Gather, from the data below, each line in which the word "xmlns" occurs.

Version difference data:

.....

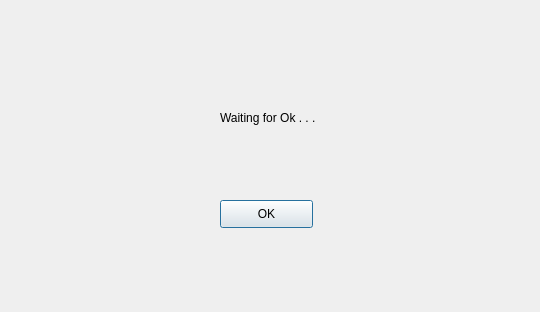
Qt form wap_plugin_dialog_base.ui (WAGIS/wap_plugin) before a commit.
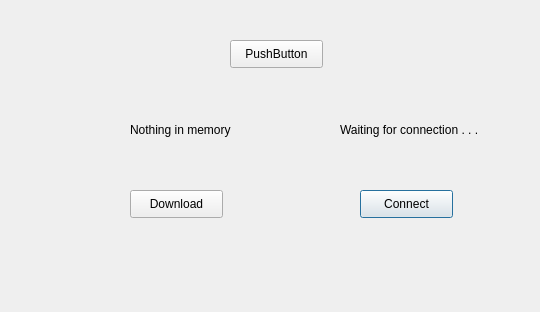
The same form after that commit.

The edit to the form file:
```diff
--- a/wap_plugin_dialog_base.ui
+++ b/wap_plugin_dialog_base.ui
@@ -19,27 +19,66 @@
    </property>
    <property name="geometry">
     <rect>
-     <x>220</x>
-     <y>110</y>
+     <x>340</x>
+     <y>120</y>
+     <width>151</width>
+     <height>20</height>
+    </rect>
+   </property>
+   <property name="text">
+    <string>Waiting for connection . . . </string>
+   </property>
+  </widget>
+  <widget class="QPushButton" name="connectButton">
+   <property name="geometry">
+    <rect>
+     <x>360</x>
+     <y>190</y>
+     <width>93</width>
+     <height>28</height>
+    </rect>
+   </property>
+   <property name="text">
+    <string>Connect</string>
+   </property>
+  </widget>
+  <widget class="QPushButton" name="downloadButton">
+   <property name="geometry">
+    <rect>
+     <x>130</x>
+     <y>190</y>
+     <width>93</width>
+     <height>28</height>
+    </rect>
+   </property>
+   <property name="text">
+    <string>Download</string>
+   </property>
+  </widget>
+  <widget class="QLabel" name="downloadLabel">
+   <property name="geometry">
+    <rect>
+     <x>130</x>
+     <y>120</y>
      <width>111</width>
-     <height>16</height>
+     <height>20</height>
     </rect>
    </property>
    <property name="text">
-    <string>Waiting for Ok . . . </string>
+    <string>Nothing in memory</string>
    </property>
   </widget>
   <widget class="QPushButton" name="pushButton">
    <property name="geometry">
     <rect>
-     <x>220</x>
-     <y>200</y>
+     <x>230</x>
+     <y>40</y>
      <width>93</width>
      <height>28</height>
     </rect>
    </property>
    <property name="text">
-    <string>OK</string>
+    <string>PushButton</string>
    </property>
   </widget>
  </widget>
```
Left out of the diff: 2 changed lines with no effect on the pictures.
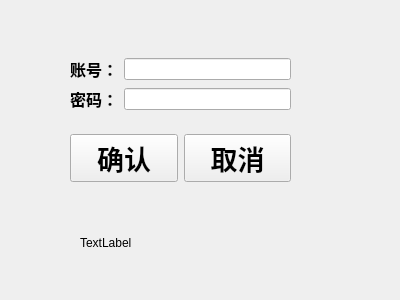
First picture: the form in Master/managerloginwidget.ui, repository L-Jay1999/DistributedTemperatureControlSystem, before the edit.
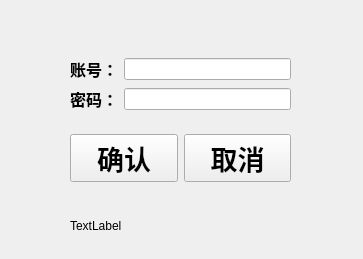
Second picture: the form after the edit.

```diff
--- a/Master/managerloginwidget.ui
+++ b/Master/managerloginwidget.ui
@@ -6,8 +6,8 @@
    <rect>
     <x>0</x>
     <y>0</y>
-    <width>400</width>
-    <height>300</height>
+    <width>363</width>
+    <height>259</height>
    </rect>
   </property>
   <property name="windowTitle">
@@ -98,10 +98,10 @@
   <widget class="QLabel" name="label_error">
    <property name="geometry">
     <rect>
-     <x>80</x>
+     <x>70</x>
      <y>210</y>
      <width>219</width>
-     <height>65</height>
+     <height>31</height>
     </rect>
    </property>
    <property name="maximumSize">
```
Left out of the diff: 3 changed lines with no effect on the pictures.
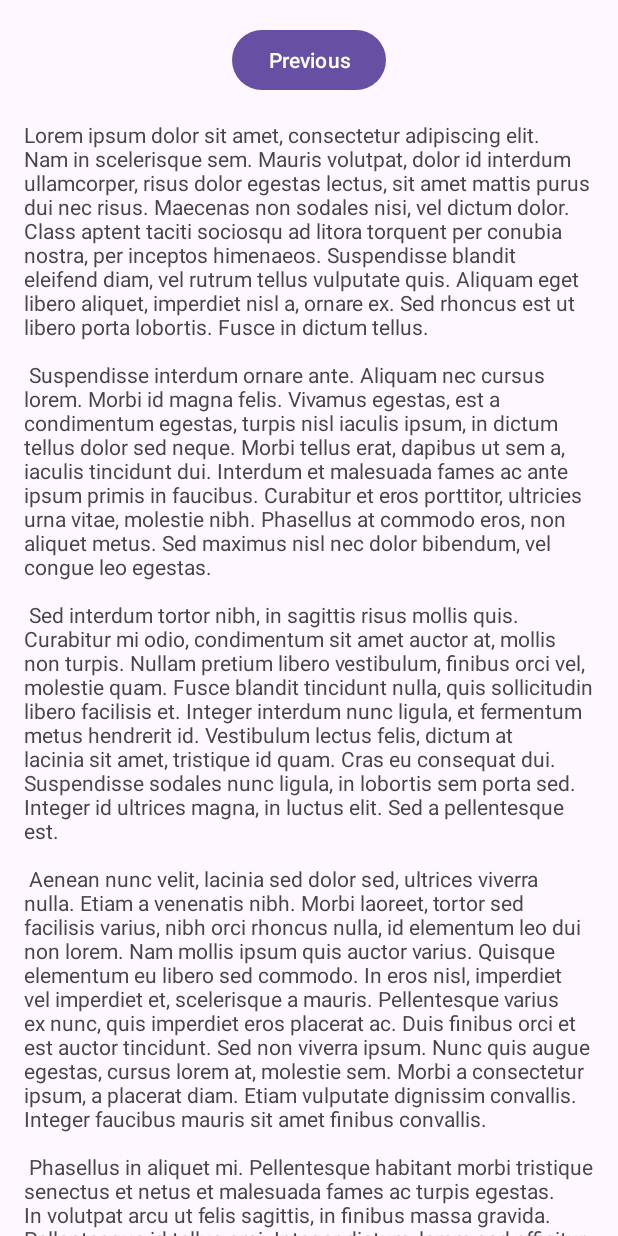
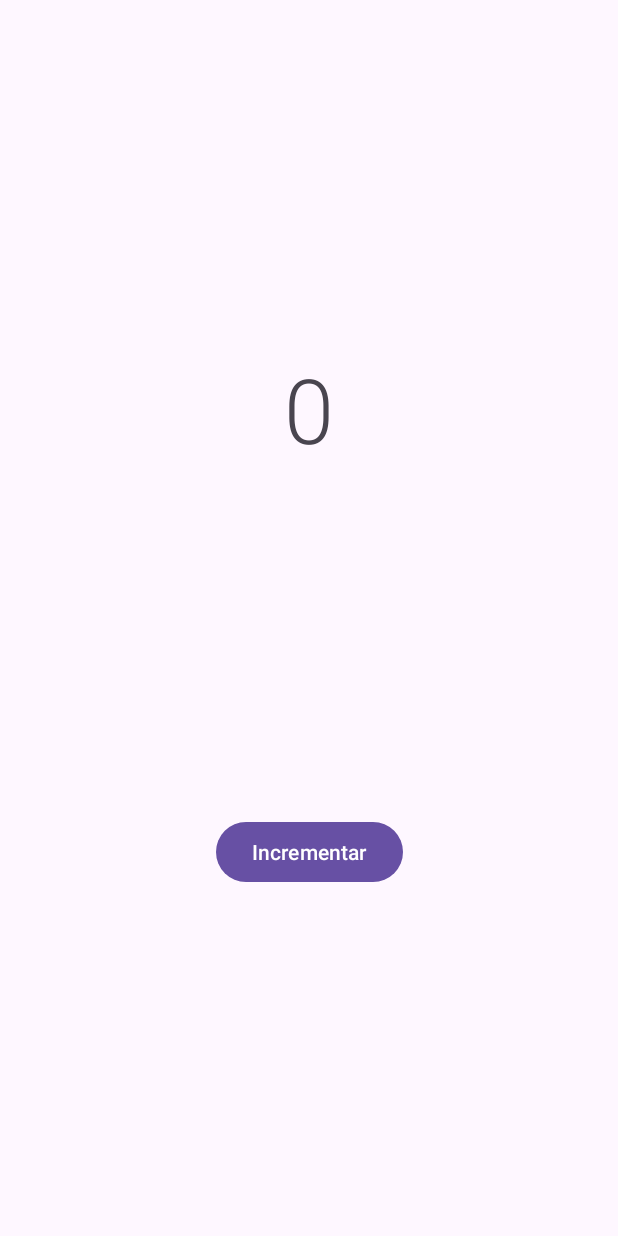
Before and after one commit to rib-bruno/Lifecycle-App, an Android app: the fragment SecondFragment shown on its own in the app's theme, on a phone screen of 412 x 824 dp. Run offline under Robolectric (Android 15) with nearby library versions, the phone set to English and light mode, and no system bars.

Commit message:
implementação live data

```diff
--- a/app/src/main/java/com/example/lifecycleapp/MainViewModel.kt
+++ b/app/src/main/java/com/example/lifecycleapp/MainViewModel.kt
@@ -1,13 +1,37 @@
 package com.example.lifecycleapp
 
+import android.util.Log
+import androidx.lifecycle.LiveData
+import androidx.lifecycle.MutableLiveData
 import androidx.lifecycle.ViewModel
 
 class MainViewModel : ViewModel() {
-   var counter = 0
-      //leitura pública, atribuição privada
-      private set
 
-   fun increment() {
-      counter++
-   }
+    //não precisa mais ser var pq ele não vai sofrer modificação da referência, e sim do value
+    private val _counter = NumberLiveData()
+
+    //tipar ela pra superclasse du mutable
+    val counter: LiveData<Int> = _counter
+    //leitura pública, atribuição privada
+
+
+    fun increment() {
+        //pode ser nulo
+        val number = _counter.value ?: 0
+        _counter.value = number + 1
+    }
 }
+
+//livedata customizado
+class NumberLiveData(initial: Int = 0) : MutableLiveData<Int>(initial) {
+    //inicializado o observe
+    override fun onActive() {
+        super.onActive()
+        Log.d("MainViewModel", "onActive")
+    }
+
+    override fun onInactive() {
+        super.onInactive()
+        Log.d("MainViewModel", "onInactive")
+    }
+}
--- a/app/src/main/java/com/example/lifecycleapp/SecondFragment.kt
+++ b/app/src/main/java/com/example/lifecycleapp/SecondFragment.kt
@@ -5,6 +5,7 @@ import androidx.fragment.app.Fragment
 import android.view.LayoutInflater
 import android.view.View
 import android.view.ViewGroup
+import androidx.fragment.app.viewModels
 import androidx.navigation.fragment.findNavController
 import com.example.lifecycleapp.databinding.FragmentSecondBinding
 
@@ -19,6 +20,9 @@ class SecondFragment : Fragment() {
     // onDestroyView.
     private val binding get() = _binding!!
 
+    private val viewModel by viewModels<MainViewModel> ()
+
+
     override fun onCreateView(
         inflater: LayoutInflater, container: ViewGroup?,
         savedInstanceState: Bundle?
@@ -32,8 +36,16 @@ class SecondFragment : Fragment() {
     override fun onViewCreated(view: View, savedInstanceState: Bundle?) {
         super.onViewCreated(view, savedInstanceState)
 
+        //observar mudanças de valores
+        viewModel.counter.observe(viewLifecycleOwner) {counter ->
+            binding.tvCounter.text = counter.toString()
+
+        }
+
+
         binding.buttonSecond.setOnClickListener {
-            findNavController().navigate(R.id.action_SecondFragment_to_FirstFragment)
+           // findNavController().navigate(R.id.action_SecondFragment_to_FirstFragment)
+            viewModel.increment()
         }
     }
 
--- a/app/src/main/res/layout/fragment_second.xml
+++ b/app/src/main/res/layout/fragment_second.xml
@@ -1,35 +1,31 @@
 <?xml version="1.0" encoding="utf-8"?>
-<androidx.core.widget.NestedScrollView xmlns:android="http://schemas.android.com/apk/res/android"
+<androidx.constraintlayout.widget.ConstraintLayout xmlns:android="http://schemas.android.com/apk/res/android"
     xmlns:app="http://schemas.android.com/apk/res-auto"
     xmlns:tools="http://schemas.android.com/tools"
     android:layout_width="match_parent"
     android:layout_height="match_parent"
     tools:context=".SecondFragment">
 
-    <androidx.constraintlayout.widget.ConstraintLayout
+    <TextView
+        android:id="@+id/tv_counter"
+        style="@style/TextAppearance.MaterialComponents.Headline2"
         android:layout_width="match_parent"
-        android:layout_height="match_parent"
-        android:padding="16dp">
+        android:layout_height="wrap_content"
+        android:gravity="center"
+        app:layout_constraintBottom_toTopOf="@id/button_second"
+        app:layout_constraintEnd_toEndOf="parent"
+        app:layout_constraintStart_toStartOf="parent"
+        app:layout_constraintTop_toTopOf="parent"
+        tools:text="100" />
 
     <Button
         android:id="@+id/button_second"
         android:layout_width="wrap_content"
         android:layout_height="wrap_content"
-            android:text="@string/previous"
-            app:layout_constraintBottom_toTopOf="@id/textview_second"
-            app:layout_constraintEnd_toEndOf="parent"
-            app:layout_constraintStart_toStartOf="parent"
-            app:layout_constraintTop_toTopOf="parent" />
-
-        <TextView
-            android:id="@+id/textview_second"
-            android:layout_width="wrap_content"
-            android:layout_height="wrap_content"
-            android:layout_marginTop="16dp"
-            android:text="@string/lorem_ipsum"
+        android:text="@string/incrementar"
         app:layout_constraintBottom_toBottomOf="parent"
         app:layout_constraintEnd_toEndOf="parent"
         app:layout_constraintStart_toStartOf="parent"
-            app:layout_constraintTop_toBottomOf="@id/button_second" />
+        app:layout_constraintTop_toBottomOf="@id/tv_counter" />
+
 </androidx.constraintlayout.widget.ConstraintLayout>
-</androidx.core.widget.NestedScrollView>
--- a/app/src/main/res/values/strings.xml
+++ b/app/src/main/res/values/strings.xml
@@ -43,4 +43,5 @@
         libero vel nunc consequat, quis tincidunt nisl eleifend. Cras bibendum enim a justo luctus
         vestibulum. Fusce dictum libero quis erat maximus, vitae volutpat diam dignissim.
     </string>
+    <string name="incrementar">Incrementar</string>
 </resources>
```
Also changed, not shown: app/src/main/java/com/example/lifecycleapp/MainActivity.kt (+8 -7 lines), app/src/main/res/layout/activity_main.xml (+1 -7 lines). Lines whose indentation alone changed are shown as unchanged.
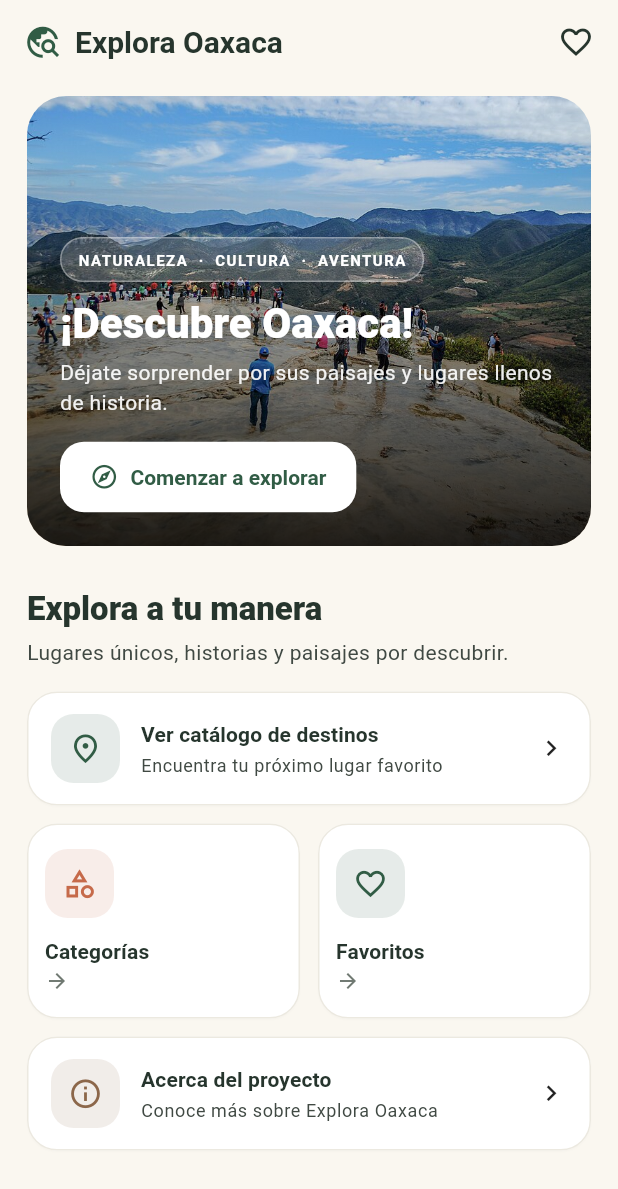
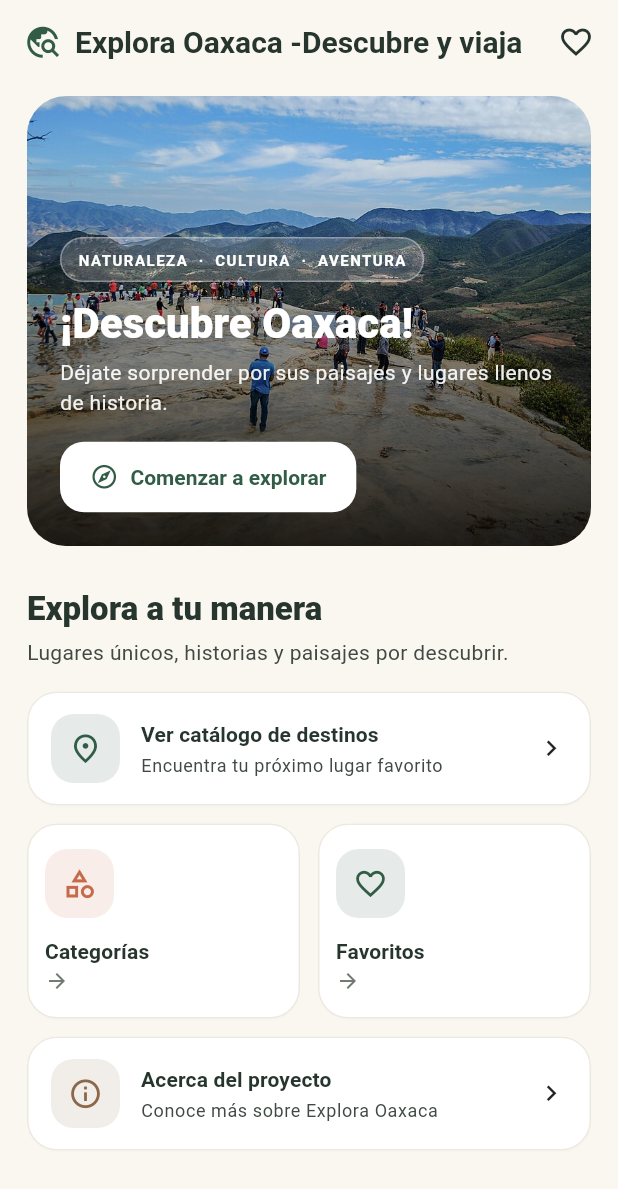
Before and after one commit to Felix-Angel/Poryecto-explora-oaxaca, a Flutter app: the screen it shows after launch, on a phone screen of 412 x 824 dp. Shown: the top 1189 px of the screen. Run offline on Flutter 3.47's test engine with Material 3 defaults, Android fonts, the phone set to English and light mode, and no system bars.

Commit message:
Conflicto 1: cambiar titulo desde rama del companero

```diff
--- a/lib/features/inicio/pages/pantalla_inicio.dart
+++ b/lib/features/inicio/pages/pantalla_inicio.dart
@@ -30,7 +30,7 @@ class PantallaInicio extends StatelessWidget {
           children: [
             Icon(Icons.travel_explore, color: colores.primary, size: 25),
             const SizedBox(width: 9),
-            const Text('Explora Oaxaca'),
+            const Text('Explora Oaxaca -Descubre y viaja'),
           ],
         ),
         actions: [
```
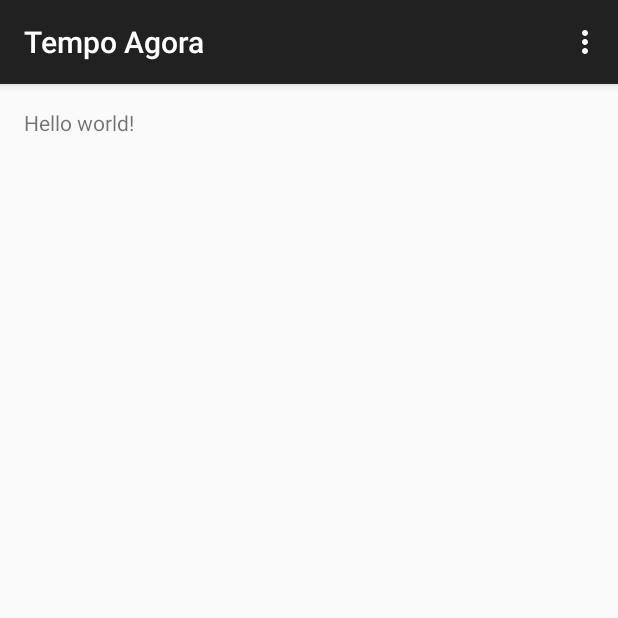
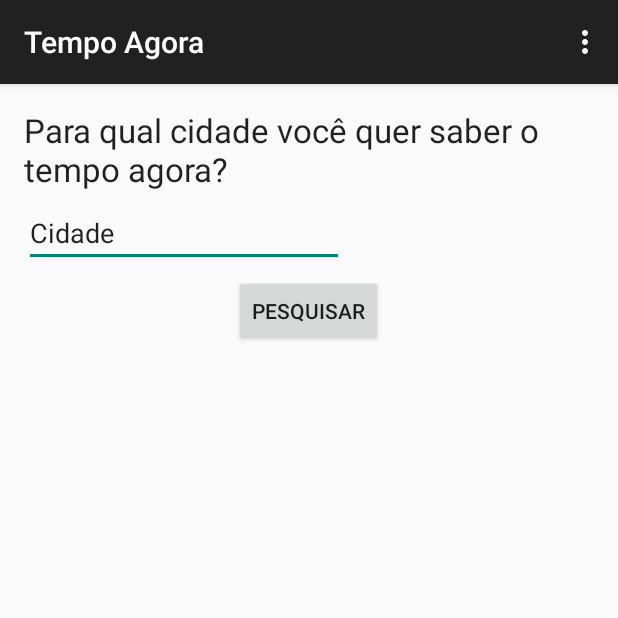
Before and after one commit to DesenvolvedoresGoogle/codelab-android-openweatherapi, an Android app: the screen it shows after launch (TempoAgoraMainActivity), on a phone screen of 412 x 824 dp, the top half of it. Run offline under Robolectric (Android 15) with nearby library versions, the phone set to English and light mode, and no system bars.

Commit message:
Primeira atividade do codelab

```diff
--- a/TempoAgora/app/src/main/res/layout/fragment_tempo_agora_main.xml
+++ b/TempoAgora/app/src/main/res/layout/fragment_tempo_agora_main.xml
@@ -1,5 +1,6 @@
-<RelativeLayout xmlns:android="http://schemas.android.com/apk/res/android"
+<LinearLayout xmlns:android="http://schemas.android.com/apk/res/android"
     xmlns:tools="http://schemas.android.com/tools"
+    android:orientation="vertical"
     android:layout_width="match_parent"
     android:layout_height="match_parent"
     android:paddingLeft="@dimen/activity_horizontal_margin"
@@ -9,8 +10,27 @@
     tools:context=".TempoAgoraMainActivity$PlaceholderFragment">
 
     <TextView
-        android:text="@string/hello_world"
+        android:text="@string/qual_cidade_text"
         android:layout_width="wrap_content"
-        android:layout_height="wrap_content" />
+        android:layout_height="wrap_content"
+        android:id="@+id/cidadeTextView"
+        android:textAppearance="?android:attr/textAppearanceLarge" />
 
-</RelativeLayout>
+    <EditText
+        android:layout_width="wrap_content"
+        android:layout_height="wrap_content"
+        android:inputType="textPersonName"
+        android:text="@string/cidade_label"
+        android:ems="10"
+        android:id="@+id/cidadeEditText"
+        android:layout_marginTop="5dp" />
+
+    <Button
+        android:layout_width="wrap_content"
+        android:layout_height="wrap_content"
+        android:text="@string/pesquisar_button"
+        android:id="@+id/pesquisarButton"
+        android:layout_gravity="center_horizontal"
+        android:layout_marginTop="5dp" />
+
+</LinearLayout>
--- a/TempoAgora/app/src/main/res/values/strings.xml
+++ b/TempoAgora/app/src/main/res/values/strings.xml
@@ -2,7 +2,9 @@
 <resources>
 
     <string name="app_name">Tempo Agora</string>
-    <string name="hello_world">Hello world!</string>
+    <string name="qual_cidade_text">Para qual cidade você quer saber o tempo agora?</string>
     <string name="action_settings">Settings</string>
+    <string name="pesquisar_button">Pesquisar</string>
+    <string name="cidade_label">Cidade</string>
 
 </resources>
```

.....

■ **Answer section**
-<androidx.core.widget.NestedScrollView xmlns:android="http://schemas.android.com/apk/res/android"
+<androidx.constraintlayout.widget.ConstraintLayout xmlns:android="http://schemas.android.com/apk/res/android"
     xmlns:app="http://schemas.android.com/apk/res-auto"
     xmlns:tools="http://schemas.android.com/tools"
-<RelativeLayout xmlns:android="http://schemas.android.com/apk/res/android"
+<LinearLayout xmlns:android="http://schemas.android.com/apk/res/android"
     xmlns:tools="http://schemas.android.com/tools"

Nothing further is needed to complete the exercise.